After President Obama announced he would no longer defend the Clinton-era law that bans federal agencies from recognizing the legal marriages of gay and lesbian couples and allows states to ignore such marriages, New York Representative Jerrold Nadler urged Democrats to support his bill that would repeal the law.

The repeal measure was introduced with little fanfare in 2009 in the House, where it rounded up 100 co-sponsors in its first 30 days. It ultimately lost steam when it failed to attract a Senate sponsor.

Feinstein on Thursday announced she would carry the measure in the Senate.

On Friday, Leahy told constituents that he would join the effort.

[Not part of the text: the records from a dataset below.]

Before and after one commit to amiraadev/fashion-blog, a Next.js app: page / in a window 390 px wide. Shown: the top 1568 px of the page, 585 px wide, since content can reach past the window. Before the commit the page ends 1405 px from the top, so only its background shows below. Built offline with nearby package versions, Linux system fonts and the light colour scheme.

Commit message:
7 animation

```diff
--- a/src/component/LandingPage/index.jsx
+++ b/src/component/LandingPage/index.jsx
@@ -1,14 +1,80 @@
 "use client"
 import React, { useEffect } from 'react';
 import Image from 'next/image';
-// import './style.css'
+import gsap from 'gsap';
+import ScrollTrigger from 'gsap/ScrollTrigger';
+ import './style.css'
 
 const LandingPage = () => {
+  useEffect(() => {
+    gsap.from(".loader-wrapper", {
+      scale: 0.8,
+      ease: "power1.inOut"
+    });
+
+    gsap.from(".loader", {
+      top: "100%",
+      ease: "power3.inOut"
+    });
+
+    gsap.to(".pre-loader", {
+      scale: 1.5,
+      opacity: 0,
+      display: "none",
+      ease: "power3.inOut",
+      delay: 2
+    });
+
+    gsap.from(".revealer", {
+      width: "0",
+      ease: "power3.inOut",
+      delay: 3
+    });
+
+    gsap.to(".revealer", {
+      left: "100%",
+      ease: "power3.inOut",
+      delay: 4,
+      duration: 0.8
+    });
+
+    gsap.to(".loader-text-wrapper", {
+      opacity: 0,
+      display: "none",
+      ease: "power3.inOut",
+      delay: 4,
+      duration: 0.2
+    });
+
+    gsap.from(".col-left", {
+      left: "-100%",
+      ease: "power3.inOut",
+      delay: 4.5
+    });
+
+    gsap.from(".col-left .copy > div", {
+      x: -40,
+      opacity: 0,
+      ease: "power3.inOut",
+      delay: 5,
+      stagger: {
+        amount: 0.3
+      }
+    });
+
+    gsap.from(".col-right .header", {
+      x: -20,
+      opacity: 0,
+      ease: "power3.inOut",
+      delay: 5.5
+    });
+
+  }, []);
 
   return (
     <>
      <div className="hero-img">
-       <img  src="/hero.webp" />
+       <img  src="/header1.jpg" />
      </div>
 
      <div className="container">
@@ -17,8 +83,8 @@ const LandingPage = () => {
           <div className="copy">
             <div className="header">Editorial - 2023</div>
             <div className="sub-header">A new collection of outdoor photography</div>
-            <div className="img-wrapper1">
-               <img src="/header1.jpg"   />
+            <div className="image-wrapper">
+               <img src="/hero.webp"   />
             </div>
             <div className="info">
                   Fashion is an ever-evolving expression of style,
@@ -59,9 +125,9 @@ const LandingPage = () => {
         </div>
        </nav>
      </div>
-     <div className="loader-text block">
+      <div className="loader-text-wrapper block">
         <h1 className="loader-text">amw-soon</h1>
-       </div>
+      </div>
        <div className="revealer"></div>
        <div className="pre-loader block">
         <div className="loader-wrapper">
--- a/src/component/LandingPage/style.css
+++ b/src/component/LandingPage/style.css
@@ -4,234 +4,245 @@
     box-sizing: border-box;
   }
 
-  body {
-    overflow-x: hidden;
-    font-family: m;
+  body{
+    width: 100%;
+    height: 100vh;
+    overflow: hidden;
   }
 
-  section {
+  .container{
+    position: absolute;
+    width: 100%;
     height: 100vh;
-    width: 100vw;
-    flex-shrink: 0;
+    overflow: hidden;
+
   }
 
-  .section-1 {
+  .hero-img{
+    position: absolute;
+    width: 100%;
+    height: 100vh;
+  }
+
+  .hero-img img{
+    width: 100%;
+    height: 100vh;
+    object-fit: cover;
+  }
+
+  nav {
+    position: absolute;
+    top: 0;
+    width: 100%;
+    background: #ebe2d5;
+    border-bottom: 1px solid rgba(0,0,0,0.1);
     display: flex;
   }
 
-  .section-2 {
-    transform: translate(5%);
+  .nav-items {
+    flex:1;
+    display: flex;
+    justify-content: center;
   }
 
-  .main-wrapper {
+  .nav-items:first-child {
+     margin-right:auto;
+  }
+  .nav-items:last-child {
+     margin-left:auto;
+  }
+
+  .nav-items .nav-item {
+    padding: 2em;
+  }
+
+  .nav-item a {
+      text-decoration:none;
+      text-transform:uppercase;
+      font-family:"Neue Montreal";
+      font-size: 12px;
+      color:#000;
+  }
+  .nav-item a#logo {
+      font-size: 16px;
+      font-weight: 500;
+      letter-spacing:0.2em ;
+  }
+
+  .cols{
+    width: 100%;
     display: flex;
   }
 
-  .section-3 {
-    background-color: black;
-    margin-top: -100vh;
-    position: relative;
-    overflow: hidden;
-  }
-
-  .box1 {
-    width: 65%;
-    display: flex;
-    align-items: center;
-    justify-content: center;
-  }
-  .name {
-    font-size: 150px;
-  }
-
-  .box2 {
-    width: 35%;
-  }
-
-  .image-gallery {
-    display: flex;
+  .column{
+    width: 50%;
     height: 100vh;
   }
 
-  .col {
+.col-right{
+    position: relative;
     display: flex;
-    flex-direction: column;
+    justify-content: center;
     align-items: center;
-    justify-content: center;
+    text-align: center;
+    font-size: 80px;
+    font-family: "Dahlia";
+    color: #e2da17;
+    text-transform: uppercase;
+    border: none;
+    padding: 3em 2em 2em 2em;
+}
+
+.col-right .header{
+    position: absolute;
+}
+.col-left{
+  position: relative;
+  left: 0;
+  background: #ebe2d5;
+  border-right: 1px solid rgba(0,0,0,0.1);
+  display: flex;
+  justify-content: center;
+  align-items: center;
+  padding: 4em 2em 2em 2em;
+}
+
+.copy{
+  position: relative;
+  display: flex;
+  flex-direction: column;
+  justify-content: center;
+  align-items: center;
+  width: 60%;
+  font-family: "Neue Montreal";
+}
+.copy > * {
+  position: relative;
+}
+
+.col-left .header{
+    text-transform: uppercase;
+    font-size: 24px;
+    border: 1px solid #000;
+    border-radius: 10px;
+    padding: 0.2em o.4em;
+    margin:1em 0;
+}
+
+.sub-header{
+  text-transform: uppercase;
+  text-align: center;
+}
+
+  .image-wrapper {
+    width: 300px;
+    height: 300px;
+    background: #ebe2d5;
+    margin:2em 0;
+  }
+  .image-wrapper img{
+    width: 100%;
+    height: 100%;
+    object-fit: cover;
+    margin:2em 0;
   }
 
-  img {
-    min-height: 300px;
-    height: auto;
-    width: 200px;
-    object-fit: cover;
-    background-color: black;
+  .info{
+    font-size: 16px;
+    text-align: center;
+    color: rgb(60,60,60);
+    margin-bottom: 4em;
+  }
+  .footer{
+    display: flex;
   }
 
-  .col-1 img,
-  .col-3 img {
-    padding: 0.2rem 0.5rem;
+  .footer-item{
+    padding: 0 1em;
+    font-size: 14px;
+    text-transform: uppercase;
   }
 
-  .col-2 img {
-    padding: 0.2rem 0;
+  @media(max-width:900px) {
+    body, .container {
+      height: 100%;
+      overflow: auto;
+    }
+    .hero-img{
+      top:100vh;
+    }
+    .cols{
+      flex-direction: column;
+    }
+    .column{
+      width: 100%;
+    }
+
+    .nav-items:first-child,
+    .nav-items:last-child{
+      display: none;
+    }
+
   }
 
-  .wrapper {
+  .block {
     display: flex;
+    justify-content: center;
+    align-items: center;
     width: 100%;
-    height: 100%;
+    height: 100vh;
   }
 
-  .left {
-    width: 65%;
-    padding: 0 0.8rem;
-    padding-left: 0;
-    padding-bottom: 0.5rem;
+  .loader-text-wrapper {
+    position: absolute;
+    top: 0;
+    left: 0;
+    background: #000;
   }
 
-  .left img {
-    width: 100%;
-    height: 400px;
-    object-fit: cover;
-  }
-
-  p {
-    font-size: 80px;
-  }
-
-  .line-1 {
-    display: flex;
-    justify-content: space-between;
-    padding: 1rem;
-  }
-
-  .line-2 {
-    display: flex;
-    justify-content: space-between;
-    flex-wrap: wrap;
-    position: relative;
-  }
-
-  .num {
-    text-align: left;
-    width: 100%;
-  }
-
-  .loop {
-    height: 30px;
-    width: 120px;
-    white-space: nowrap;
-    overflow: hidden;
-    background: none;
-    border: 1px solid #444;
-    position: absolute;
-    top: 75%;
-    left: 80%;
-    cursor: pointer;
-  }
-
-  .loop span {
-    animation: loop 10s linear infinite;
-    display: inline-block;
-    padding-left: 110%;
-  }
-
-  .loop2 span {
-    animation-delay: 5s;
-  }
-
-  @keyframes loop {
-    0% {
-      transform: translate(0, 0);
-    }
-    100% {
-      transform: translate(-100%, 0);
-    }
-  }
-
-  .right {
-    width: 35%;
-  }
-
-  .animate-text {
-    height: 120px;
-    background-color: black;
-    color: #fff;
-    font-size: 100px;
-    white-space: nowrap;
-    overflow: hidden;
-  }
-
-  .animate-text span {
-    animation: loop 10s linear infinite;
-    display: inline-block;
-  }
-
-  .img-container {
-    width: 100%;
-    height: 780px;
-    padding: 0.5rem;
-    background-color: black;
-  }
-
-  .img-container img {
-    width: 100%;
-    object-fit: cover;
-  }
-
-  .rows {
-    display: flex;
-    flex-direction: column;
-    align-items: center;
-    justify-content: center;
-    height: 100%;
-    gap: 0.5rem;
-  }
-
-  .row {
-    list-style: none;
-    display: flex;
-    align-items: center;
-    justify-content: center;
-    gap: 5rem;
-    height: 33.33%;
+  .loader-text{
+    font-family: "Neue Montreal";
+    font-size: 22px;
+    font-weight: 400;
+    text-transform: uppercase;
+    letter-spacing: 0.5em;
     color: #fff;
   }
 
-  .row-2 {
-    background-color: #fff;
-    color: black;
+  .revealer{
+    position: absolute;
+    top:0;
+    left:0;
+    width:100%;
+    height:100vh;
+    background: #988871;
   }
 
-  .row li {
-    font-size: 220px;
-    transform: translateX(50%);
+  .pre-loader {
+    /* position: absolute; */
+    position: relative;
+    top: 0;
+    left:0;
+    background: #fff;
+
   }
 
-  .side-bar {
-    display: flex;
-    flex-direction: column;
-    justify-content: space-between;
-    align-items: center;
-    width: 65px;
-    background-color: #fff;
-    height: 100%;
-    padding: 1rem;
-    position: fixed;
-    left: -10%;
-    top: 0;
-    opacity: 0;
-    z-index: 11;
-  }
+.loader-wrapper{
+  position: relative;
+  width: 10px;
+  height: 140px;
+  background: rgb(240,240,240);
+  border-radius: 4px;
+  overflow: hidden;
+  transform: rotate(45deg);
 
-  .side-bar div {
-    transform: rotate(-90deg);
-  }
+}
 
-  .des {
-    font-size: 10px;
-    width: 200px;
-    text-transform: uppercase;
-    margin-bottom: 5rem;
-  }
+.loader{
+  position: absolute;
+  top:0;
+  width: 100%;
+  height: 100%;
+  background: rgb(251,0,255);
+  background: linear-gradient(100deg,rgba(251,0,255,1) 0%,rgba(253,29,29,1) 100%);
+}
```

“As a Vermonter who has been married for 48 years, I believe it is important to encourage and to sanction committed relationships; relationships that encourage us all to give back to our community; and relationships that complete our lives. Vermont led the way by being the first state to adopt a same-sex marriage law through a legislative process. Now that several states that have voted to give full marriage rights to same-sex couples, I believe that the Federal government should not interfere with those laws or discriminate between marriages sanctioned by State law,” Leahy wrote in an email to supporters first published at the website

“The Defense of Marriage Act denies some Vermont families equal treatment, creating a system of second-class citizens. This goes against American values and it must end. In the coming days, I will join with Senator Dianne Feinstein to introduce legislation to repeal the Defense of Marriage Act.”

Leahy added that the president's decision had moved the federal government “in the right direction.”

In 1996, Leahy voted in favor of DOMA. But in 2009, he told Vermont Public Radio that he had reversed his position.